Upon inspection, the problem wasn't as fearsome as we originally thought. When two powers interact, one is usually offensive, and one is defensive. The tricky part is that what a given defense protects against is, in existing GURPS books, usually defined fairly narrowly, and only with reference to the book in question. Mind Shield works against Psychic Vampirism, Telereceive, and Mental Blow. Magic Resistance works against spells. Et cetera.
In order to integrate the three systems, it was only necessary to restate the offenses and defenses in terms of what they protected, and how. A telepathic Mind Shield protects one's mind. The Strike Blind spell affects the body. Ergo, a Strike Blind spell isn't affected by a Mind Shield -- but a spell defined to affect the mind (such as Fear) would be. Rewriting the various spells, rituals, and psychic powers so that what they target or affect is explicit made many interactions fall into place.

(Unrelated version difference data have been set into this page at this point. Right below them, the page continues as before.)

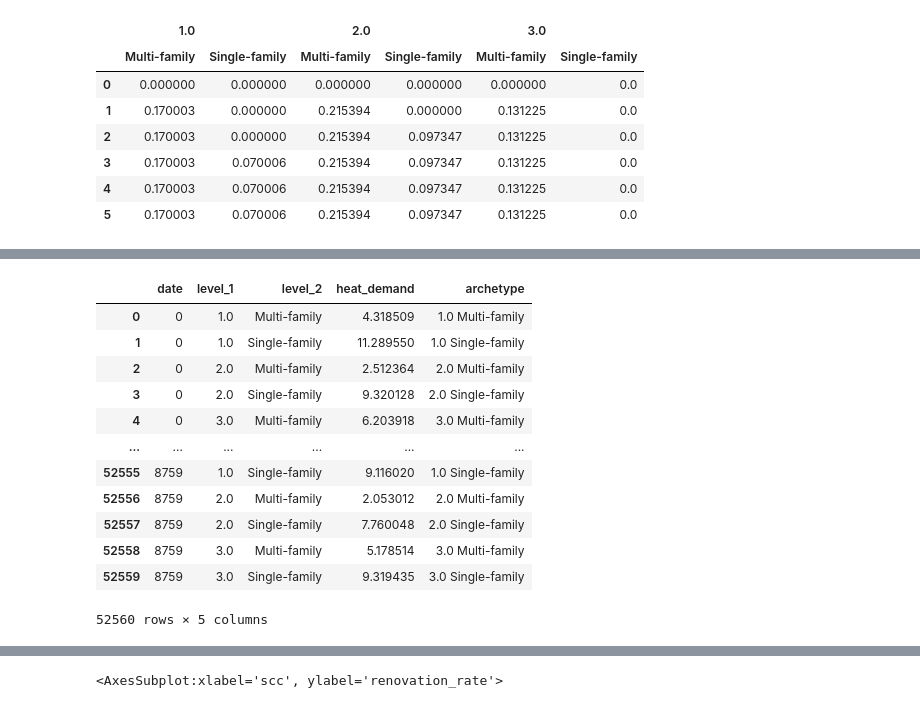
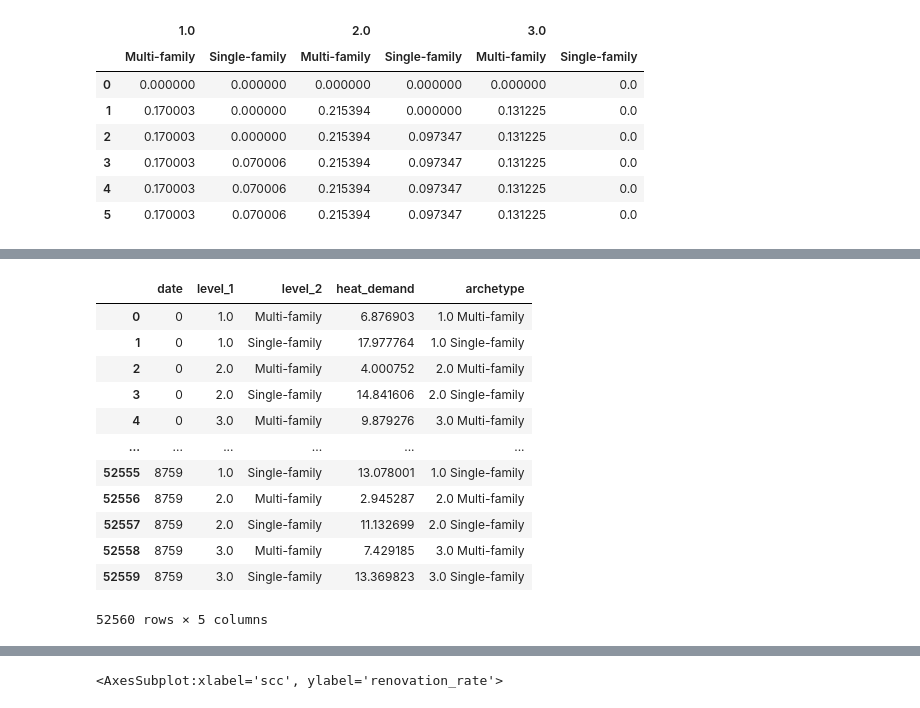
Before and after one commit to CIRED/EOLES-Coupling, a Jupyter notebook: greenfield_with_heat.ipynb, the cells around one changed output, grey strips where cells are left out. Drawn from its saved outputs; the diff is of its cells as text; code cells hidden in the pictures.

```diff
--- a/greenfield_with_heat.ipynb
+++ b/greenfield_with_heat.ipynb
@@ -420,24 +640,25 @@ renovation_rate_df_plot
 # %%
-df_heat = pd.DataFrame(dict_heat).stack(
-    level=[i for i in range(pd.DataFrame(dict_heat).columns.nlevels)]).reset_index()
+df_heat = pd.DataFrame(dict_heat_modif).stack(
+    level=[i for i in range(pd.DataFrame(dict_heat_modif).columns.nlevels)]).reset_index()
 df_heat["archetype"] = df_heat.apply(lambda row: row["level_1"] + ' ' + row["level_2"], axis=1)  # should be changed depending on level of multiindex
+# df_heat["archetype"] = df_heat.apply(lambda row: row["level_1"] + ' ' + row["level_2"]+ ' ' + row["level_3"], axis=1)
 # df_heat["archetype"] = df_heat.apply(lambda row: row["level_1"], axis=1)  # should be changed depending on level of multiindex
 df_heat = df_heat.rename(columns={"level_0": "date", 0: "heat_demand"})
 
 df_heat
 # %% [output]
 |  | date | level_1 | level_2 | heat_demand | archetype |
-| 0 | 0 | 1.0 | Multi-family | 4.318509 | 1.0 Multi-family |
-| 1 | 0 | 1.0 | Single-family | 11.289550 | 1.0 Single-family |
-| 2 | 0 | 2.0 | Multi-family | 2.512364 | 2.0 Multi-family |
-| 3 | 0 | 2.0 | Single-family | 9.320128 | 2.0 Single-family |
-| 4 | 0 | 3.0 | Multi-family | 6.203918 | 3.0 Multi-family |
+| 0 | 0 | 1.0 | Multi-family | 6.876903 | 1.0 Multi-family |
+| 1 | 0 | 1.0 | Single-family | 17.977764 | 1.0 Single-family |
+| 2 | 0 | 2.0 | Multi-family | 4.000752 | 2.0 Multi-family |
+| 3 | 0 | 2.0 | Single-family | 14.841606 | 2.0 Single-family |
+| 4 | 0 | 3.0 | Multi-family | 9.879276 | 3.0 Multi-family |
 | ... | ... | ... | ... | ... | ... |
-| 52555 | 8759 | 1.0 | Single-family | 9.116020 | 1.0 Single-family |
-| 52556 | 8759 | 2.0 | Multi-family | 2.053012 | 2.0 Multi-family |
-| 52557 | 8759 | 2.0 | Single-family | 7.760048 | 2.0 Single-family |
-| 52558 | 8759 | 3.0 | Multi-family | 5.178514 | 3.0 Multi-family |
-| 52559 | 8759 | 3.0 | Single-family | 9.319435 | 3.0 Single-family |
+| 52555 | 8759 | 1.0 | Single-family | 13.078001 | 1.0 Single-family |
+| 52556 | 8759 | 2.0 | Multi-family | 2.945287 | 2.0 Multi-family |
+| 52557 | 8759 | 2.0 | Single-family | 11.132699 | 2.0 Single-family |
+| 52558 | 8759 | 3.0 | Multi-family | 7.429185 | 3.0 Multi-family |
+| 52559 | 8759 | 3.0 | Single-family | 13.369823 | 3.0 Single-family |
 52560 rows × 5 columns
 # %%
 renovation_rate_df_plot
```
Also changed, not shown: parts of 62 cells of this notebook, 6 other files.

The question of how a given defense works against a given offense still remained. Fortunately, all offensive abilities require a skill roll, and almost all defenses affect that roll in one of two ways: They either have a power, which subtracts from the offensive skill, or they have a skill of their own, and engage the offense in a Quick Contest. (A few other paranormal defenses work in terms of physical GURPS defenses like DR; no special rules were required for them.) Stating which protective powers worked in which manner allowed all the rules for defending against paranormal abilities to go at the top of the chapter, in generic form. Beyond that, all that was required was a little inclusive language, and some standardization of the formats for presenting rituals, spells, and psychic powers. While the three sections of the Paranormal Powers chapter still show some seams where they were joined together, we hope the Hellboy Sourcebook and Roleplaying Game presents, for the first time, a consistent system for melding GURPS spell-based magic, ritual magic, and psionics.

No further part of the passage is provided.